However, the implementation of these benefits hasn’t been smooth, says Yu. The National Consumer Law Center and another nonprofit, Student Defense, sued the U.S. Department of Education over allegations that the department continued garnishing wages despite the provision in the law that prohibits it.
Implementation mistakes have left borrowers more vulnerable to getting scammed, says Yu.
“They’re desperate, and they might be entitled to relief and they’re not getting it,” she says. “Our policymakers and the Department of Education need to step up to get this right so borrowers are not driven to companies leeching off their desperation.”
You should be receiving all relief automatically for federal loans. If you’re not, contact your servicer and make a complaint in writing.
What to Do if You’ve Been Scammed
If you’ve been scammed, the first thing you need to do is get control of your accounts.
“One common iteration of these scams is the company will take over the FSA ID or servicer account and redirect any communications to that company,” says Yu. (The FSA ID is the unique username and password used to log into the federal student aid online system.)
- If you’ve given a scam company your password, change your password. You may need to change the email address your account is linked to.
- Make sure to report the scam to authorities as well, says Tayne, and hold onto copies of those reports.
- The Federal Trade Commission, your state attorney general and the Consumer Financial Protection Bureau are options for reporting scams. Each one actively pursues student loan scammers, but they rely on borrowers to self-report.
- If you’re looking to take legal action, contact a legal services organization (if you’re income-eligible) or hire a lawyer.

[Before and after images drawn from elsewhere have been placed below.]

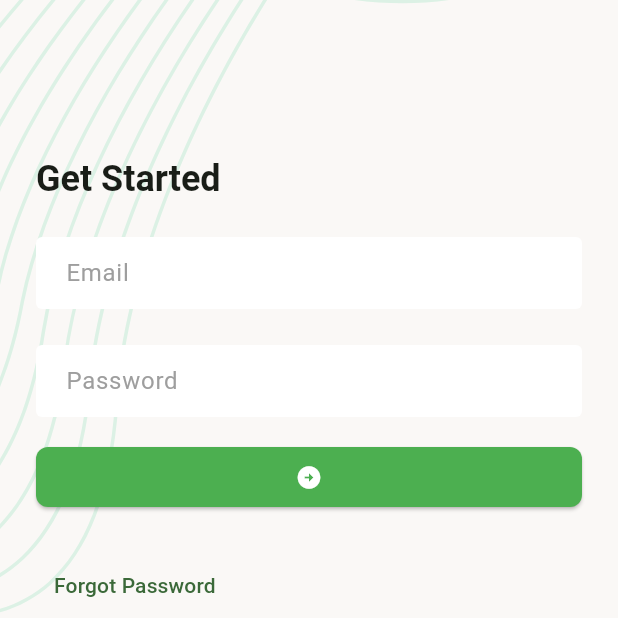
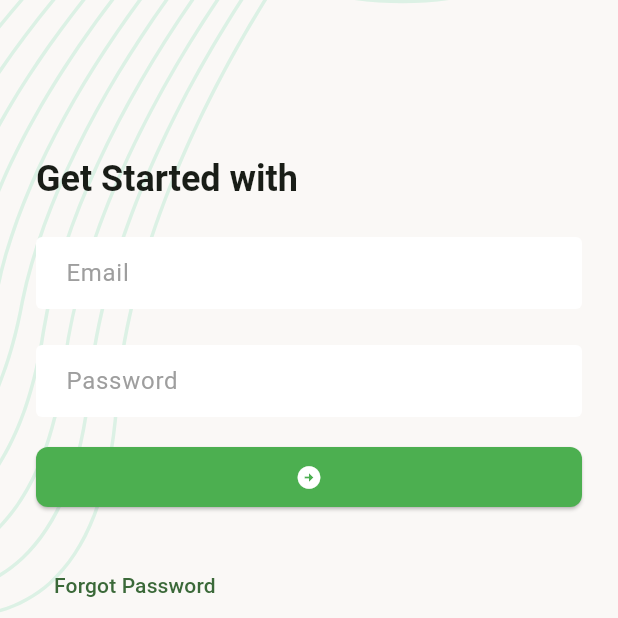
Before and after one commit to Arman8957/task-manger-api-live, a Flutter app: the screen it shows after launch, on a phone screen of 412 x 824 dp, the top half of it. Run offline on Flutter 3.47's test engine with Material 3 defaults, Android fonts, the phone set to English and light mode, and no system bars; our stand-ins replace flutter_svg.

```diff
--- a/lib/ui/screen/login_screen.dart
+++ b/lib/ui/screen/login_screen.dart
@@ -1,8 +1,6 @@
+import 'package:flutter/gestures.dart';
 import 'package:flutter/material.dart';
-import 'package:flutter_svg/flutter_svg.dart';
-import 'package:task_manager/ui/utils/assets_path.dart';
 import 'package:task_manager/ui/widgets/screen_background.dart';
-import '';
 
 class LoginScreen extends StatefulWidget {
   const LoginScreen({super.key});
@@ -25,7 +23,7 @@ class _LoginScreenState extends State<LoginScreen> {
               height: 80,
             ),
              Text(
-              'Get Started ',
+              'Get Started with',
               style: Theme.of(context).textTheme.titleLarge,
             ),
             const SizedBox(height: 24),
@@ -47,28 +45,33 @@ class _LoginScreenState extends State<LoginScreen> {
                 child: const Icon(Icons.arrow_circle_right)),
             const SizedBox(height: 24),
             TextButton(onPressed: () {}, child: Text("Forgot Password")),
-            RichText(text: const TextSpan(
-              style: TextStyle(
+            RichText(text: TextSpan(
+              style: const TextStyle(
                 color: Colors.black54,
                 fontWeight: FontWeight.w500,
                 fontSize: 14
               ),
               children: [
-                TextSpan(
+               const TextSpan(
                   text: "Dont Have account?"
                 ),
                 TextSpan(
-                  text: "Sign in ", style: TextStyle(
+                  text: "Sign in ", style: const TextStyle(
                   color: Colors.green,
                   fontWeight: FontWeight.bold
-                )
+                ),
+                  recognizer: TapGestureRecognizer()
+                    // ..onTap = ,
                 )
               ]
 
-            ))
+            ),
+            ),
           ],
                 ),
         )),
     );
   }
+  void _onTapForgotPasswordButton() {}
+  void _onTapSignInButton() {}
 }
```
Also changed, not shown: lib/ui/screen/register_screen.dart (added), 1 other file.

Frotman, Yu and Tayne each said that borrowers sometimes get their money back, but it takes effort.
More From NerdWallet
- Private Student Loan Relief for Borrowers in the Coronavirus Crisis
- Federal Loans Are Paused for 6 Months — Should You Pay Anyway?
- Student Loan Customer Service: What Your Servicer Can Do
Anna Helhoski is a writer at NerdWallet. Email: email@example.com. Twitter: @AnnaHelhoski.